Before rushing into a process of innovation, it's usually a good idea to draw inspiration from methods that have already been tried and tested. But this doesn't in any way deny the value of new ways of working.

In order to innovate successfully in the present, we can draw inspiration from past methods, says Arthur D. Little, in a new report. The management consultancy firm found that innovation cycles tend to follow pre-established patterns, in which the steps leading up to the breakthrough repeat themselves. So, aiming for the long term and drawing inspiration from our surroundings (e.g. in developing solar power), or finding new applications for existing products (such as fibreglass) are tried and tested methods, which scientists could benefit from applying now. François Romon, Professor at the Compiègne University of Technology (UTC) in France and author of the book  Le Management de l'innovation, (Innovation Management) shares this view.

Look to the past for relevant useful methods

He believes that, "before starting any research, you should decide which methodology is most likely to deliver successful results", he explained to L'Atelier. "And this is why it’s a good idea to draw inspiration from past innovations. Looking at them you can often pinpoint relevant research methods which can be reused in the context of the new research work." According to Professor Romon, a good number of research bodies would benefit from this advice. However, it’s not quite so clearcut. To be more precise: "it all depends on the sector and on the kind of innovation you’re trying for – i.e. incremental or disruptive. Whether it’s relevant to draw from past methods will depend on the situation.”

Don’t follow fashion
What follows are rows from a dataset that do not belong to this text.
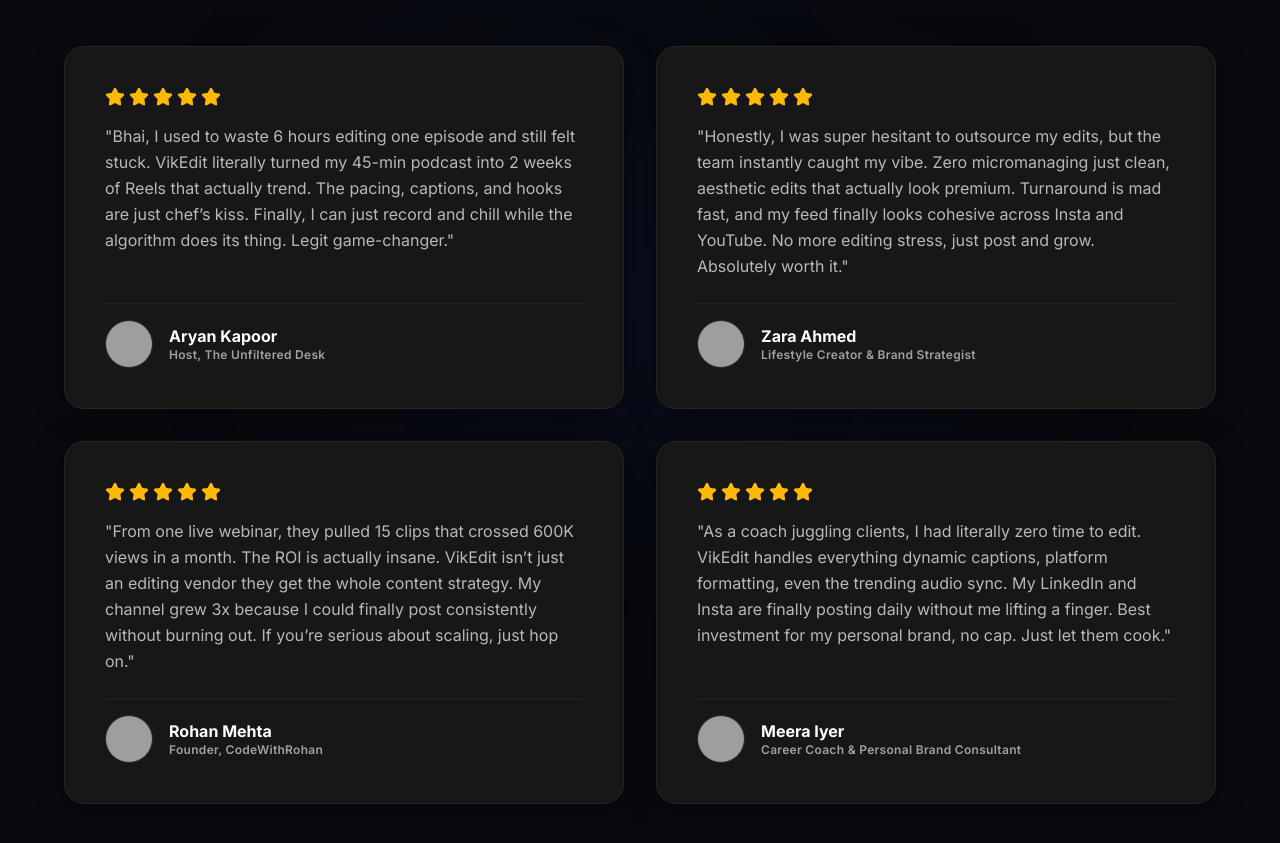
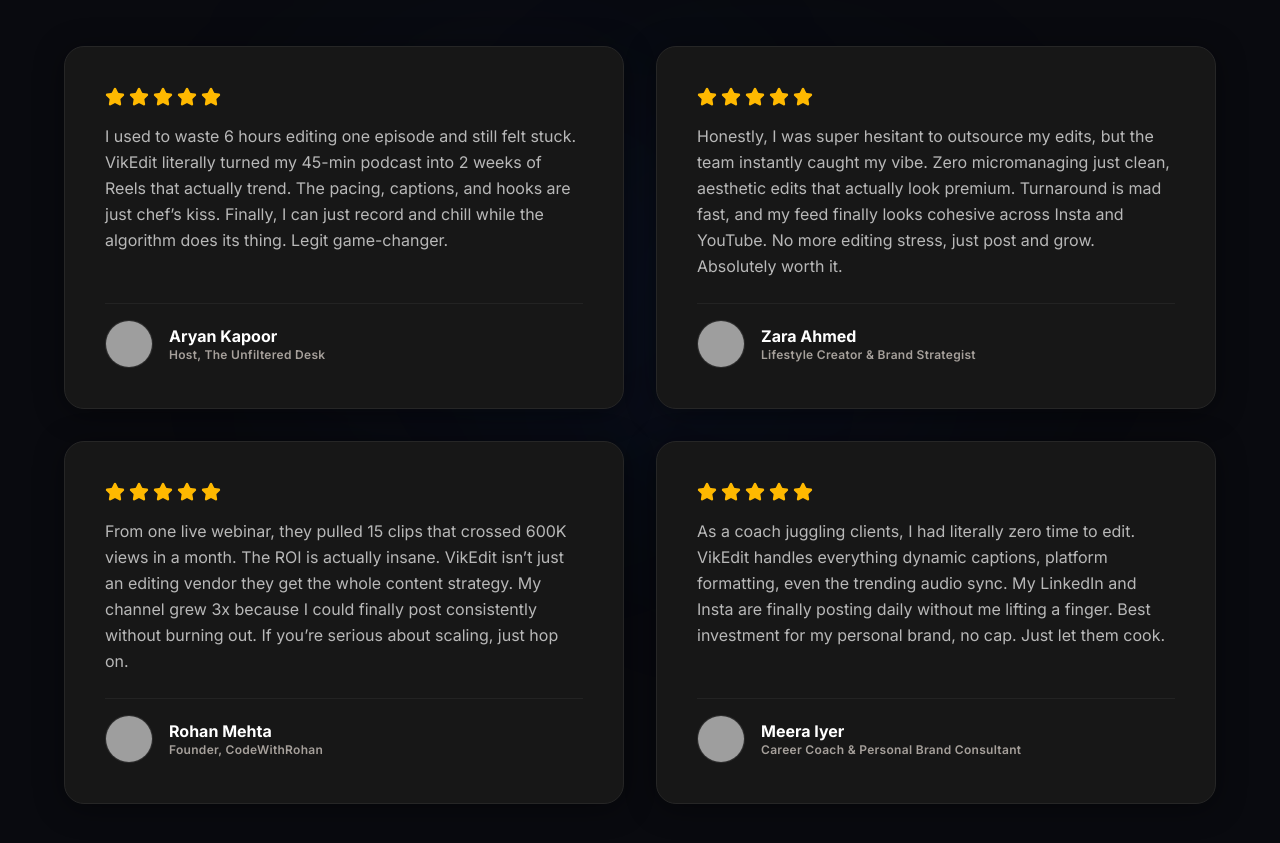
Before and after one commit to mivsr-spec/VikEdit, a React (Vite) app: page / in a window 1280 px wide. Shown: the part 8000-8843 px from the top of the page. Built offline with nearby package versions, Linux system fonts and the light colour scheme; grey boxes are pictures that could not be loaded; a web font is replaced by a local one.

Commit message:
refactor(testimonials): simplify testimonial quote formatting
Remove colloquialisms and quotation marks to align with the minimalist design language.

```diff
--- a/src/components/TestimonialsSection.tsx
+++ b/src/components/TestimonialsSection.tsx
@@ -13,7 +13,7 @@
 const TESTIMONIALS: Testimonial[] = [
   {
     id: 1,
-    quote: "Bhai, I used to waste 6 hours editing one episode and still felt stuck. VikEdit literally turned my 45-min podcast into 2 weeks of Reels that actually trend. The pacing, captions, and hooks are just chef’s kiss. Finally, I can just record and chill while the algorithm does its thing. Legit game-changer.",
+    quote: "I used to waste 6 hours editing one episode and still felt stuck. VikEdit literally turned my 45-min podcast into 2 weeks of Reels that actually trend. The pacing, captions, and hooks are just chef’s kiss. Finally, I can just record and chill while the algorithm does its thing. Legit game-changer.",
     name: "Aryan Kapoor",
     title: "Host, The Unfiltered Desk",
     photoUrl: "https://images2.imgbox.com/d2/7f/JM5rSrqB_o.png",
@@ -115,7 +115,7 @@
 
                 {/* Testimonial Quote body */}
                 <p className="text-[#b8b8b8] font-sans text-sm md:text-base leading-relaxed">
-                  "{t.quote}"
+                  {t.quote}
                 </p>
               </div>
 
```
Should we draw the conclusion that we should be wary of embracing new methods? No, of course not, replies François Romon. Obviously they can be useful. But they should be chosen according to context, he insists. To take Open Innovation as an example. "These days, this approach is yielding impressive results". However, he believes it only works well provided that researchers are embarking on an area that is completely innovative, where there are no existing methodologies or technologies. If this is not the case, other proven processes may well be a better bet. "I’m convinced that if the Open Innovation method is poorly applied, it becomes the best way of stopping innovation in its tracks, rather than fostering it," warns Professor Romon.